If Sophie had any attention to spare, she would have seen Prince Justin and Wizard Suliman shaking hands and clapping one another delightedly on the back. “I’d better get back to my royal brother,” Prince Justin said. He walked up to Fanny, as the most likely person, and made her a deep, courtly bow. “Am I addressing the lady of this house?”
“Er-not really,” Fanny said, trying to hide her broom behind her back. “The lady of the house is Sophie.”
“Or will be shortly,” Mrs. Fairfax said, beaming benevolently.
Howl said to Sophie, “I’ve been wondering all along if you would turn out to be that lovely girl I met on May Day. Why were you so scared then?”
If Sophie had been attending, she would have seen Wizard Suliman go up to Lettie. Now that he was himself, it was clear that Wizard Suliman was at least a strong-minded as Lettie was. Lettie looked quite nervous as Suliman loomed craggily over her. “It seemed to be the Prince’s memory I had of you and not my own at all,” he said.
“That’s quite all right,” Lettie said bravely. “It was a mistake.”
“But it wasn’t!” protested Wizard Suliman. “Would you let me take you on as a pupil at least?” Lettie went fiery red at this and did not seem to know what to say.

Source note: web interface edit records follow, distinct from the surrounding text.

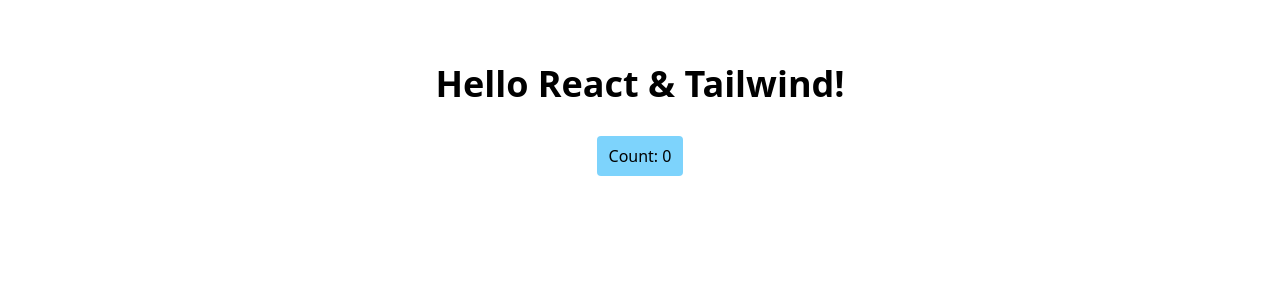
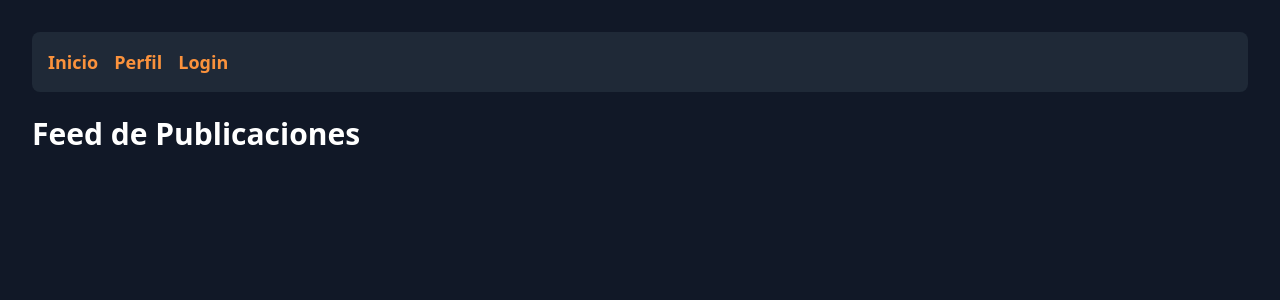
Before and after one commit to laloocolin10/RedSocialProyectoFinal, a React (Vite) app: page / in a window 1280 px wide. Shown: the top 300 px of the page. Built offline with nearby package versions, Linux system fonts and the light colour scheme.

Commit message:
⭐correcion de archivos y cerebro logico de nuestro codigo

```diff
--- a/package.json
+++ b/package.json
@@ -11,7 +11,8 @@
   },
   "dependencies": {
     "react": "^19.0.0",
-    "react-dom": "^19.0.0"
+    "react-dom": "^19.0.0",
+    "react-router-dom": "^7.9.4"
   },
   "devDependencies": {
     "@types/react": "^19.0.0",
--- a/src/App.tsx
+++ b/src/App.tsx
@@ -1,21 +1,44 @@
-import { useState } from "react";
+import { BrowserRouter, Routes, Route, Link } from "react-router-dom";
 
-function App() {
-  const [count, setCount] = useState(0);
+// 1. Importa las páginas que acabamos de crear
+import HomePage from "./pages/HomePage.js";
+import LoginPage from "./pages/LoginPage.js";
+import ProfilePage from "./pages/ProfilePage.js";
+export default function App() {
+  return (
+    // 2. BrowserRouter activa la navegación en toda la app
+    <BrowserRouter>
+      {/* 3. Damos el estilo elegante base a toda la app */}
+      <div className="min-h-screen bg-gray-900 text-white p-8">
+        {/* 4. Esta es nuestra barra de navegación */}
+        <nav className="p-4 bg-gray-800 rounded-lg mb-6">
+          <Link
+            to="/"
+            className="mr-4 text-lg font-semibold text-orange-400 hover:text-orange-300"
+          >
+            Inicio
+          </Link>
+          <Link
+            to="/profile"
+            className="mr-4 text-lg font-semibold text-orange-400 hover:text-orange-300"
+          >
+            Perfil
+          </Link>
+          <Link
+            to="/login"
+            className="text-lg font-semibold text-orange-400 hover:text-orange-300"
+          >
+            Login
+          </Link>
+        </nav>
 
-  return (
-    <main className="flex flex-col items-center gap-8 py-16 max-w-[1280px] mx-auto">
-      <h1 className="text-4xl font-bold">Hello React & Tailwind!</h1>
-      <div className="flex flex-row items-center gap-6">
-        <button
-          className="bg-sky-300 px-3 py-2 rounded hover:bg-sky-400"
-          onClick={() => setCount(count + 1)}
-        >
-          Count: {count}
-        </button>
+        {/* 5. Aquí es donde React Router decide qué página mostrar */}
+        <Routes>
+          <Route path="/" element={<HomePage />} />
+          <Route path="/profile" element={<ProfilePage />} />
+          <Route path="/login" element={<LoginPage />} />
+        </Routes>
       </div>
-    </main>
+    </BrowserRouter>
   );
 }
-
-export default App;
```
Also changed, not shown: src/pages/HomePage.tsx (renamed from src/pages/HomePage.jsx), src/pages/LoginPage.tsx (renamed from src/pages/LoginPage.jsx), src/pages/ProfilePage.tsx (renamed from src/pages/ProfilePage.jsx), 1 other file (tests, documents, lock files or other folders).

That seemed to Sophie to be Lettie’s problem. She had her own. Howl said, “I think we ought to live happily ever after,” and she thought he meant it. Sophie knew living happily ever after with Howl would be a great deal more eventful than any story made it sound, though she was determined to try. “It should be hair-raising,” added Howl.
“And you’ll exploit me,” Sophie said.
“And then you’ll cut up all my suits to teach me,” said Howl.
If Sophie or Howl had had any attention to spare, they might had noticed that Prince Justin, Wizard Suliman, and Mrs. Fairfax were all trying to speak to Howl, and that Fanny, Martha, and Lettie were all plucking at Sophie’s sleeves, while Michael was dragging at Howl’s jacket.
“That was the neatest use of words of power I ever saw from anyone,” Mrs. Fairfax said. “I wouldn’t have known what to do with that creature. As I often say…”
“Sophie,” said Lettie, “I need your advice.”
“Wizard Howl,” said Wizard Suliman, “I must apologize for trying to bite you so often. In the normal way, I wouldn’t dream of setting teeth in a fellow countryman.”
“Sophie, I think this gentleman is a prince,” said Fanny.
“Sir,” said Prince Justin, “I believe I must thank you for rescuing me from the Witch.”
“Sophie,” said Martha, “the spell’s off you! Did you hear?”
But Sophie and Howl were holding one another’s hands and smiling and smiling, quite unable to stop. “Don’t bother me now,” said Howl. “I only did it for the money.”
“Liar!” said Sophie.
“I said,” Michael shouted, “that Calcifer’s come back!”
That did get Howl’s attention, and Sophie’s too. They looked at the grate, where, sure enough, the familiar blue face was flickering among the logs.
“You didn’t need to do that,” Howl said.
“I don’t mind, as long as I can come and go,” Calcifer said. “Besides, it’s raining out there in Market Chipping.”